Joe Halderman, who is accused of attempting to extort $2 million out of David Letterman, ate lunch with a veteran Nashville homicide detective just days before he left a note demanding $2 million in Letterman's car.
Sgt. Pat Postiglione, who heads the Nashville police department's cold case unit, told Gawker that he had lunch with Halderman in Nashville in the last week of August, when Halderman was traveling there to speak to a meeting of the National Information Officers Association.
"He seemed OK," said Postiglione, who worked for years with Halderman on a 48 Hours story Halderman produced about the 1996 murder of Nashville socialite Janet March. Postiglione's cold case unit solved the case in 2004, and he featured prominently in Halderman's piece. "He seemed like he had lost quite a bit of weight, but other than that he was normal. We talked about different cases, and he said he wanted to come back and do a story on a cold case."
Little did Postiglione know that on September 9, a little over one week after that lunch, Halderman would hatch his alleged extortion plot by handing a blackmail note to Letterman's limousine driver outside his Manhattan home.
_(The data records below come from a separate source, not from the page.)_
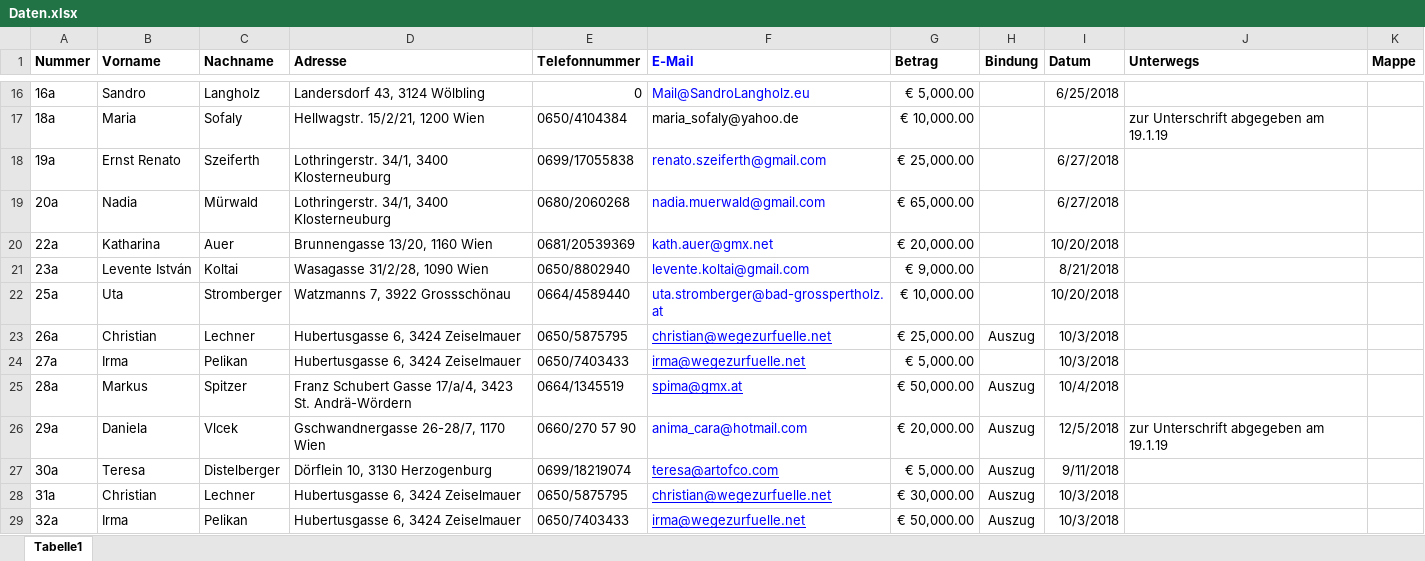
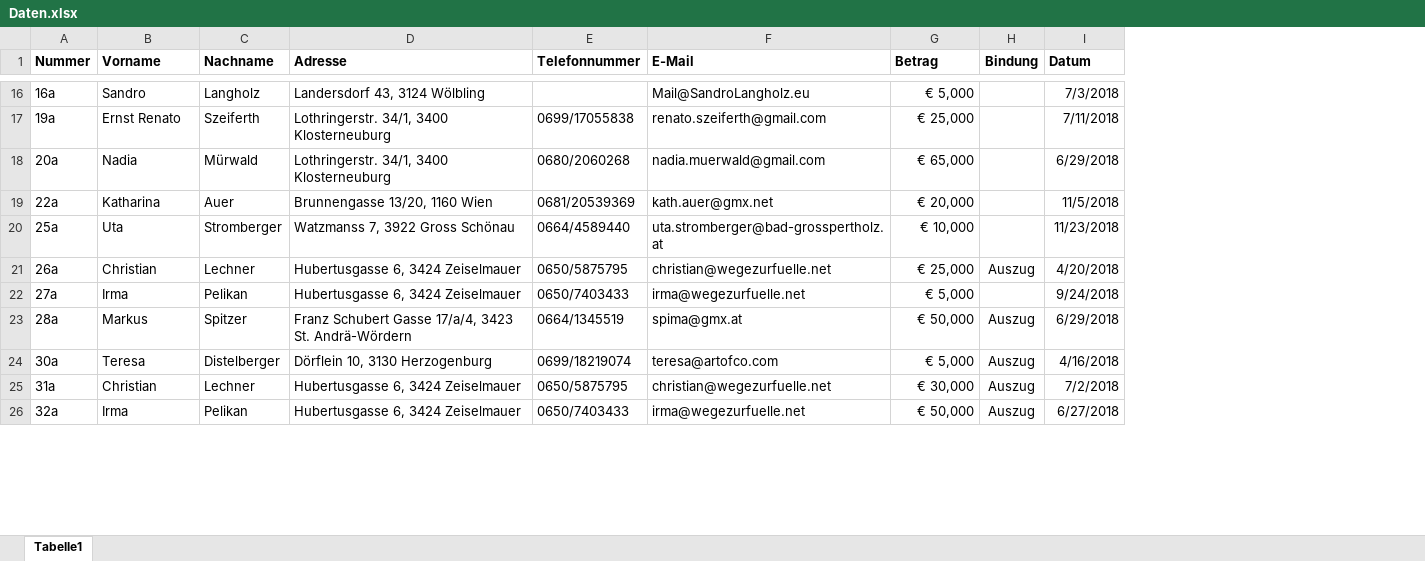
Before and after one commit to martinbruckner/VP-Bericht, an Excel workbook: Daten.xlsx, sheet Tabelle1, drawn as a sheet; only a part is shown, gaps mark what is left out; values as stored, in another font and other column widths than the file's, no borders; removed rows and columns are numbered as before the commit, all else as after; the diff covers the shown part only; the diff names each change by its address in the sheet, - before the commit and + after, or states it on an @@ line.

```diff
--- a/Daten.xlsx (sheet Tabelle1)
+++ b/Daten.xlsx (sheet Tabelle1)
-column J (Unterwegs), empty
-column K (Mappe), empty
-F1:F16 text colour: #0000FF
+F1:F16 text colour: black
-E16 (Telefonnummer): 0
+E16 (Telefonnummer): (empty)
-G16 (Betrag): € 5,000.00
+G16 (Betrag): € 5,000
-I16 (Datum): 6/25/2018
+I16 (Datum): 7/3/2018
-row 17: 18a | Maria | Sofaly | Hellwagstr. 15/2/21, 1200 Wien | 0650/4104384 | maria_sofaly@yahoo.de | € 10,000.00 |  |  | zur Unterschrift abgegeben am 19.1.19
-F17:F19 text colour: #0000FF
+F17:F19 text colour: black
-G17 (Betrag): € 25,000.00
+G17 (Betrag): € 25,000
-I17 (Datum): 6/27/2018
+I17 (Datum): 7/11/2018
-G18 (Betrag): € 65,000.00
+G18 (Betrag): € 65,000
-I18 (Datum): 6/27/2018
+I18 (Datum): 6/29/2018
-G19 (Betrag): € 20,000.00
+G19 (Betrag): € 20,000
-I19 (Datum): 10/20/2018
+I19 (Datum): 11/5/2018
-row 21: 23a | Levente István | Koltai | Wasagasse 31/2/28, 1090 Wien | 0650/8802940 | levente.koltai@gmail.com | € 9,000.00 |  | 8/21/2018
-D20 (Adresse): Watzmanns 7, 3922 Grossschönau
+D20 (Adresse): Watzmanss 7, 3922 Gross Schönau
-F20:F23 text colour: #0000FF
+F20:F23 text colour: black
-G20 (Betrag): € 10,000.00
+G20 (Betrag): € 10,000
-I20 (Datum): 10/20/2018
+I20 (Datum): 11/23/2018
-F21:F23 underline: on
+F21:F23 underline: off
-G21 (Betrag): € 25,000.00
+G21 (Betrag): € 25,000
-I21 (Datum): 10/3/2018
+I21 (Datum): 4/20/2018
-G22 (Betrag): € 5,000.00
+G22 (Betrag): € 5,000
-I22 (Datum): 10/3/2018
+I22 (Datum): 9/24/2018
-G23 (Betrag): € 50,000.00
+G23 (Betrag): € 50,000
-I23 (Datum): 10/4/2018
+I23 (Datum): 6/29/2018
-row 26: 29a | Daniela | Vlcek | Gschwandnergasse 26-28/7, 1170 Wien | 0660/270 57 90 | anima_cara@hotmail.com | € 20,000.00 | Auszug | 12/5/2018 | zur Unterschrift abgegeben am 19.1.19
@@ F24:F26 text colour: #0000FF → black, underline: on → off @@
-G24 (Betrag): € 5,000.00
+G24 (Betrag): € 5,000
-I24 (Datum): 9/11/2018
+I24 (Datum): 4/16/2018
-G25 (Betrag): € 30,000.00
+G25 (Betrag): € 30,000
-I25 (Datum): 10/3/2018
+I25 (Datum): 7/2/2018
-G26 (Betrag): € 50,000.00
+G26 (Betrag): € 50,000
-I26 (Datum): 10/3/2018
+I26 (Datum): 6/27/2018
```
Also changed, not shown: 1 added row, 81 edited cells and cell formats elsewhere in this sheet, 5 other files.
Postiglione said Halderman's work on the March story, which took him to Nashville several times over several years, made him a lot of friends in the Nashville police department. "We knew him fairly well," he said. "We were stunned. He's much smarter than that, and he was clearly pro-police to the max." Halderman's true-crime stories for 48 Hours put him in close touch with a lot of law enforcement officers, and made it his job to tell stories of how the bad guys got caught by the cops—which makes his apparently ham-fisted attempt in Letterman's case all the more mystifying. "If he was going to do something like this," Postiglione said, "you'd figure he would have come up with something more sophisticated. He tried to cash a $2 million check and didn't think anyone would notice?"